for environmental release, for example, as well as future requirements
for seed purity and the traceability and labelling of GM products.
In SCIMAC's view, the Government does have an
important role within that debate which it must not neglect. Clearly,
issues of public and consumer attitudes towards GM crops and foods
are the preserve of commercial and market forces, not the responsibility
or concern of regulators.
It is, however, the responsibility of Government
to provide clear, transparent and unequivocal public information
about the regulatory processes, and to ensure the public communication
of risk, whether in relation to human health, food, feed or environmental
safety is accurate and proportionate. This is imperative to strengthen
public confidence in the regulations which address these issues,
and the science behind them.
2. Whether public opinion has moved on since
the Committee last considered the issue in 1999-2000are
people more willing to accept GM foods and crops?
Certainly one can point to recent public opinion
surveys which suggest that public hostility towards GM foods and
crops is not as universal as it is often portrayed.
Earlier this year, the Food Standards Agency
reported in the findings of its second annual consumer attitudes
"In 2001, there were significant drops in
the level of concern over the safety of eggs (from 26 per cent
in 2000 to 21 per cent in 2001), dairy products (30 per cent in
2000 to 25 per cent in 2001), and foods with genetically modified
ingredients (27 per cent in 2000 to 21 per cent in 2001)."
An NOP survey conducted for CropGen in Spring
2001 suggested that 48 per cent of consumers would eat food if
they knew it was GM or contained GM ingredients, against 44 per
cent who would not and 8 per cent don't knows.
The recently established agricultural biotechnology

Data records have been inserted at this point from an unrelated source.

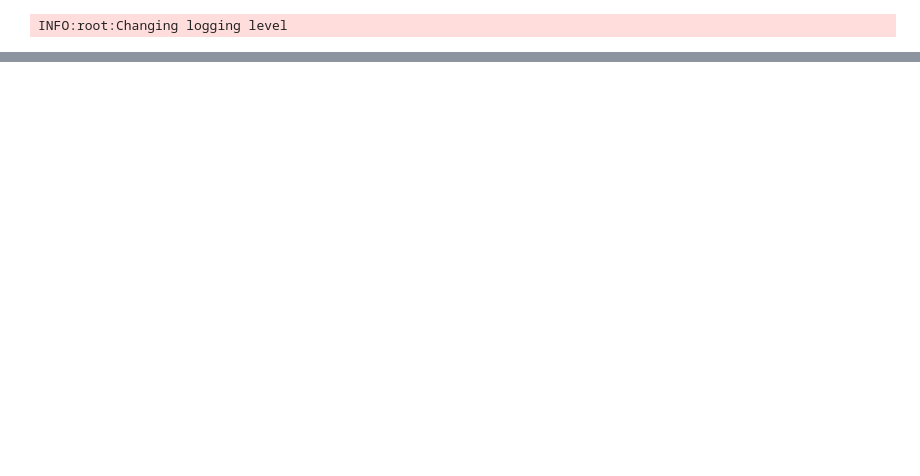
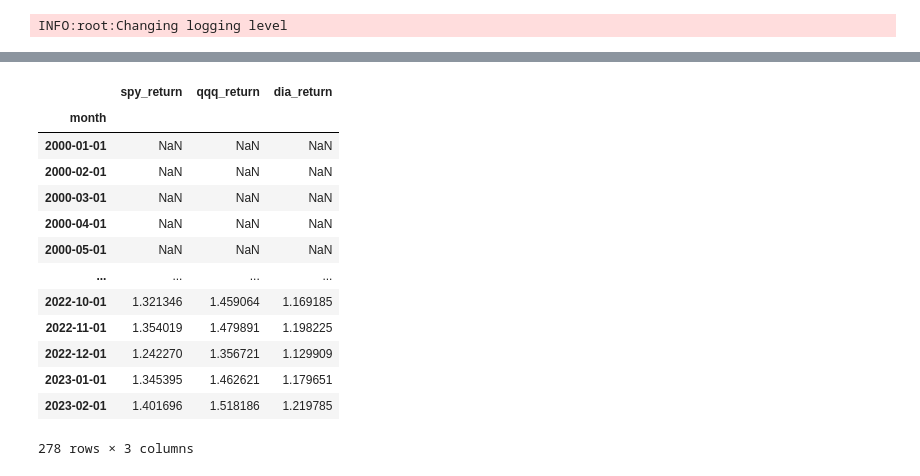
Before and after one commit to pablovera-ML/stocks, a Jupyter notebook: portfolio_selection.ipynb, the cells around one changed output, grey strips where cells are left out. Drawn from its saved outputs; the diff is of its cells as text; code cells hidden in the pictures; blank space fills up the shorter version.

```diff
--- a/portfolio_selection.ipynb
+++ b/portfolio_selection.ipynb
@@ -90,0 +223,19 @@ with engine.connect() as connection:
+# %%
+sharpe_ratio = (excess_return.rolling(periods).mean()/excess_return.rolling(periods).std())*(12**0.5)
+# %%
+sharpe_ratio
+# %% [output]
+|  | spy_return | qqq_return | dia_return |
+| month |  |  |  |
+| 2000-01-01 | NaN | NaN | NaN |
+| 2000-02-01 | NaN | NaN | NaN |
+| 2000-03-01 | NaN | NaN | NaN |
+| 2000-04-01 | NaN | NaN | NaN |
+| 2000-05-01 | NaN | NaN | NaN |
+| ... | ... | ... | ... |
+| 2022-10-01 | 1.321346 | 1.459064 | 1.169185 |
+| 2022-11-01 | 1.354019 | 1.479891 | 1.198225 |
+| 2022-12-01 | 1.242270 | 1.356721 | 1.129909 |
+| 2023-01-01 | 1.345395 | 1.462621 | 1.179651 |
+| 2023-02-01 | 1.401696 | 1.518186 | 1.219785 |
+278 rows × 3 columns
```
Also changed, not shown: parts of 22 cells of this notebook.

council also commissioned research which showed that more than
half of people surveyed would be more likely to accept GM foods
and crops if, for example, the technology resulted in more targeted
use of pesticides, if the products were clearly labelled, and
if GM crops supported environmental benefits, such as an increase
in farmland bird populations. But the overwhelming conclusion
of the abc research was the public's need and desire to be better
informed. Two-thirds of people felt they did not know enough about
From SCIMAC's perspective, however, perhaps
the most immediate way to gauge the development in public attitudes
is through the local response to individual trial sites. It is
important to set the relatively small number of sites which have
encountered local protest and opposition into context against
the vast majority of trial sites which have proceeded smoothly,
often with significant local support. Requests for public meetings
in the wake of successive rounds of plantings have certainly fallen
since the first year of the trials. This year one Parish Council
even took the trouble to write to their local MP to express their
support for the trials. And at a Parish Council meeting just last
night (Monday 15 April) at Frampton Cotterell in South Gloucestershire,
parishioners voted in favour of the trial.
These are clearly anecdotal examples, but do
suggest that the temperature may be coming out of the debate,
certainly in relation to the trials themselves.
3. AEBC report "Crops on Trial"
described the Farm-Scale Evaluations as a "cooling off"
perioddo you agree?
Neither agree nor disagree. We would view it
in different terms. The Farm-Scale Evaluations are an important
programme of ecological research in which industry has voluntarily
put its technology out to independent scientific scrutinyover
and above any regulatory requirements. No other agricultural technology
has ever undergone such a comprehensive programme of testing and
evaluation, and SCIMAC's overriding objective within that process
is to ensure the successful completion of the research.
The agreement between SCIMAC and Government
which established the basis for the Farm-Scale Evaluations is
a measure not only of the industry's confidence in the technology,
but also its commitment to ensuring the public is able to make
informed judgements, based on independent scientific information.
If that process has brought about any constructive change in the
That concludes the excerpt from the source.